Christmas at the Bellamy Mansion
The iconic symbol of Wilmington’s past
By William Irvine • Photographs by Rick Ricozzi
The Bellamy Mansion is a stately survivor. Since its completion in 1861 it has endured occupation by Union officers during the Civil War, arsonists’ attempts to burn it to the ground in 1972, and most recently the ravages of Hurricane Florence. And yet it remains the crown jewel of domestic architecture in Wilmington, a considerable feat in a city that boasts eight historic districts and more than 6,000 properties on the National Register of Historic Places.
Wilmington in the mid-19th century had seen better days. A series of major fires in 1840, 1843 and 1845 left much of its Colonial past in ruins. But with the newly empty lots came a building boom. “Formerly the town had a rather shabby appearance, and reminded one of a certain Yankee town, in which it was said the people built old homes,” reported a Rhode Island journalist in an 1846 Wilmington newspaper. “But it has been almost destroyed by the numerous fires . . . and the buildings erected . . . especially of the last seven years, are of much better character than those that have passed away; and many of them are elegant.”

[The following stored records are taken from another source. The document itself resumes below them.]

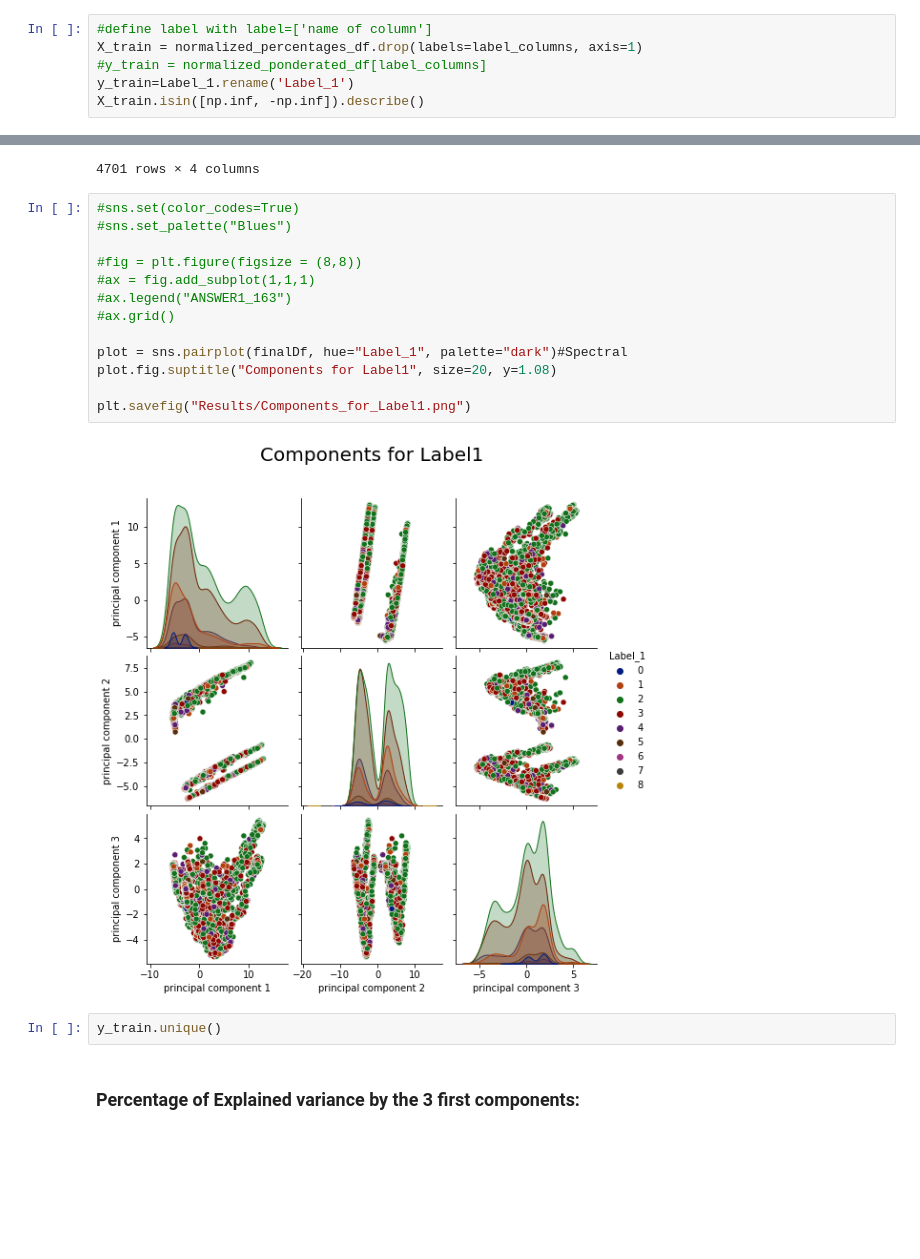
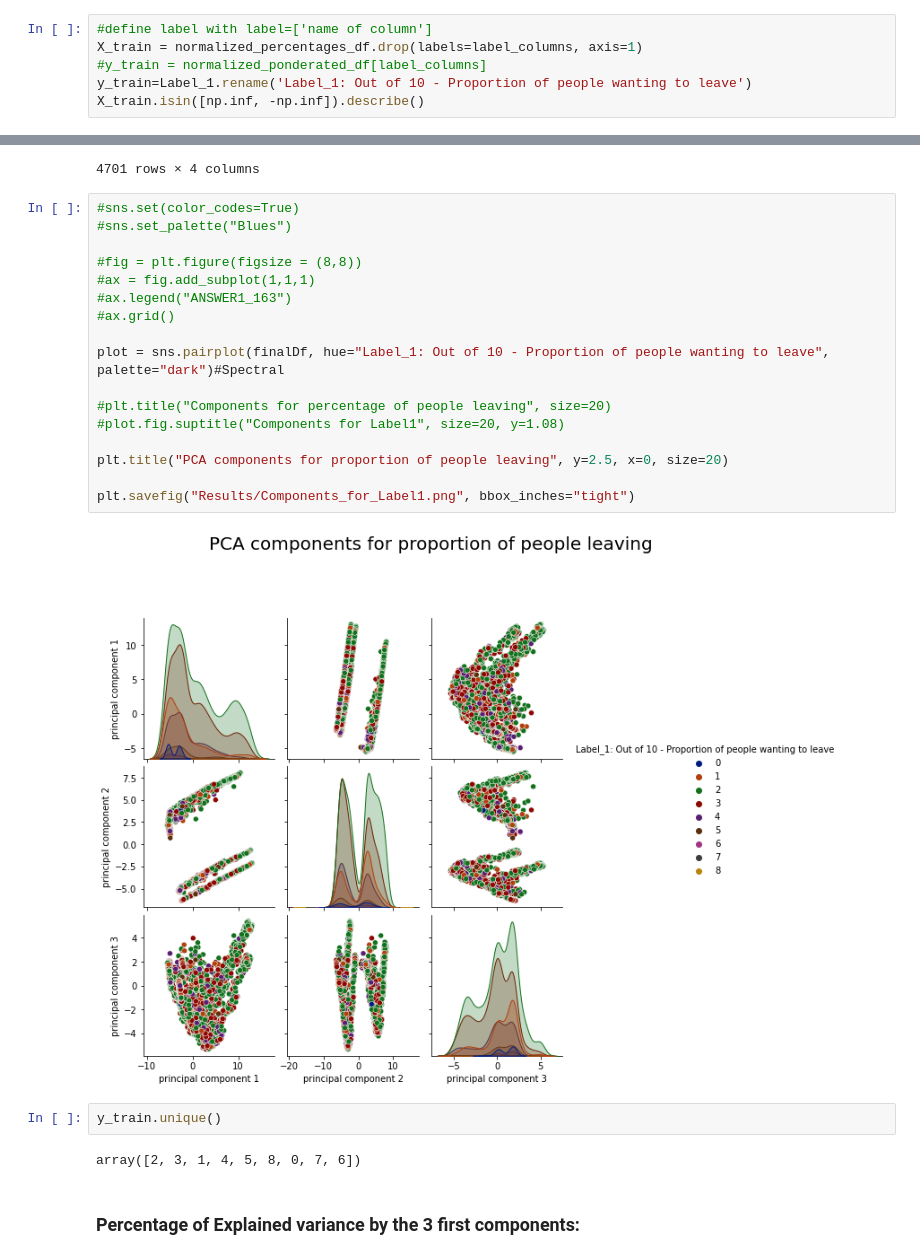
Before and after one commit to Learningchipmunk/CANDEV2022_Mobilit-, a Jupyter notebook: Ponderation-Normalization-PCA_Label_1.ipynb, the cells around one changed output, grey strips where cells are left out. Drawn from its saved outputs; the diff is of its cells as text; blank space fills up the shorter version.

```diff
--- a/Ponderation-Normalization-PCA_Label_1.ipynb
+++ b/Ponderation-Normalization-PCA_Label_1.ipynb
@@ -163,7 +163,7 @@ for col in percentages_columns:
 #define label with label=['name of column']
 X_train = normalized_percentages_df.drop(labels=label_columns, axis=1)
 #y_train = normalized_ponderated_df[label_columns]
-y_train=Label_1.rename('Label_1')
+y_train=Label_1.rename('Label_1: Out of 10 - Proportion of people wanting to leave')
 X_train.isin([np.inf, -np.inf]).describe()
 # %% [output]
 |  | ID | ANSWER1_101 | ANSWER2_101 | ANSWER3_101 | ANSWER4_101 | ANSWER5_101 | ANSWER6_101 | ANSWER7_101 | ... |
@@ -277,20 +277,26 @@ finalDf
 # %%
 #sns.set(color_codes=True)
 #sns.set_palette("Blues")
 
 #fig = plt.figure(figsize = (8,8))
 #ax = fig.add_subplot(1,1,1)
 #ax.legend("ANSWER1_163")
 #ax.grid()
 
-plot = sns.pairplot(finalDf, hue="Label_1", palette="dark")#Spectral
-plot.fig.suptitle("Components for Label1", size=20, y=1.08)
+plot = sns.pairplot(finalDf, hue="Label_1: Out of 10 - Proportion of people wanting to leave", palette="dark")#Spectral
 
-plt.savefig("Results/Components_for_Label1.png")
+#plt.title("Components for percentage of people leaving", size=20)
+#plot.fig.suptitle("Components for Label1", size=20, y=1.08)
+
+plt.title("PCA components for proportion of people leaving", y=2.5, x=0, size=20)
+
+plt.savefig("Results/Components_for_Label1.png", bbox_inches="tight")
 # %% [output]
-[figure, old version]
+[figure, new version]
 # %%
 y_train.unique()
+# %% [output]
+array([2, 3, 1, 4, 5, 8, 0, 7, 6])
 # %% [markdown]
 ### Percentage of Explained variance by the 3 first components:
 # %%
```
Also changed, not shown: parts of 3 cells of this notebook, 3 other files.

And elegant they were. Wilmington was importing architects from New York and Philadelphia to design some of the city’s most impressive structures. Philadelphian Thomas Walter was hired to build the stunning Gothic Revival St. James Episcopal Church in 1840. Fellow Philadelphia architect Samuel Sloan was working on plans for the First Baptist Church on Market Street. And New York architect John M. Trimble was at work on the neoclassical Thalian Hall, which upon its completion in 1858 was the largest theater south of Richmond.
It was in this heady mix of public projects that Dr. John D. Bellamy envisioned his own house at the corner of Fifth Avenue and Market Street. The scion of a prosperous family in the South Carolina low country and a Secessionist, he came to Wilmington in 1835 to begin his medical training with Dr. William James Harriss, and soon fell in love with his daughter, Eliza, whom he married after his medical training in Philadelphia. By the late 1850s Bellamy was a prosperous Wilmington merchant as well, with two properties out of town — the 10,000-acre Grovely Plantation in Brunswick County, and Grist, a large pine forest in Columbus County, where he ran a successful turpentine distillery. He was also a director of the Bank of Cape Fear and the largest stockholder in the new Wilmington and Weldon Railroad. But after several years in a residence on Dock Street, the family was in need of a large house. The 1860 census reveals that in addition to Eliza and John and their eight children — ages 1 to 19 years old — the household also included nine slaves: a man, three women and five children.
It was the Bellamys’ eldest daughter, Belle, who is credited with the design of the mansion’s flamboyant colonnade — inspired by a house she saw in Columbia, South Carolina — which she sketched on a napkin for her father, who shared it with the architect-builder James F. Post and his associate Rufus Bunnell. The resulting house is an eclectic combination of Greek Revival, Italianate and Neoclassical styles, a 22-room, four-story frame house on a raised basement topped with a belvedere, which was used as a lookout in 1864-65 during the battles at Fort Fisher.
The construction of the house was entirely due to Dr. Bellamy’s employment of enslaved craftsmen — brick masons, carpenters and plasterers, as well as several freed black artisans, self-trained skilled workers who created the ornate plaster moldings of the interior and the woodwork throughout the house. Architectural historian Catherine Bishir, the author of the definitive history of the house, The Bellamy Mansion, describes the recently finished interiors: “The main rooms glowed with color — flowered carpets in the parlors, mahogany furniture “done up in red silk damask,” and at the immense windows, brass cornices, lace curtains and heavy silk draperies of red, green, or gold. White marble and black slate mantels framed the fireplaces, and mirrors in gilded frames reflected the gas light of brass chandeliers. In the wide center hall, the mahogany-railed stair was quieted by a ‘beautiful velvet carpet’ held in place by silvery rods.”
Despite the ravages of Florence — the belvedere roof was partially torn off, sending water cascading through all five floors of the core of the house — the house survives, and will celebrate its 157th Christmas this year. “The site is iconic to Wilmington’s past,” says Gareth Evans, the Bellamy Mansion’s director since 2010. “It has played a role in the Civil War, 1898, and many pivotal moments in regional history. The prominence of its position and appearance makes the mansion a symbol of Wilmington.” b
William Irvine is the senior editor of Salt.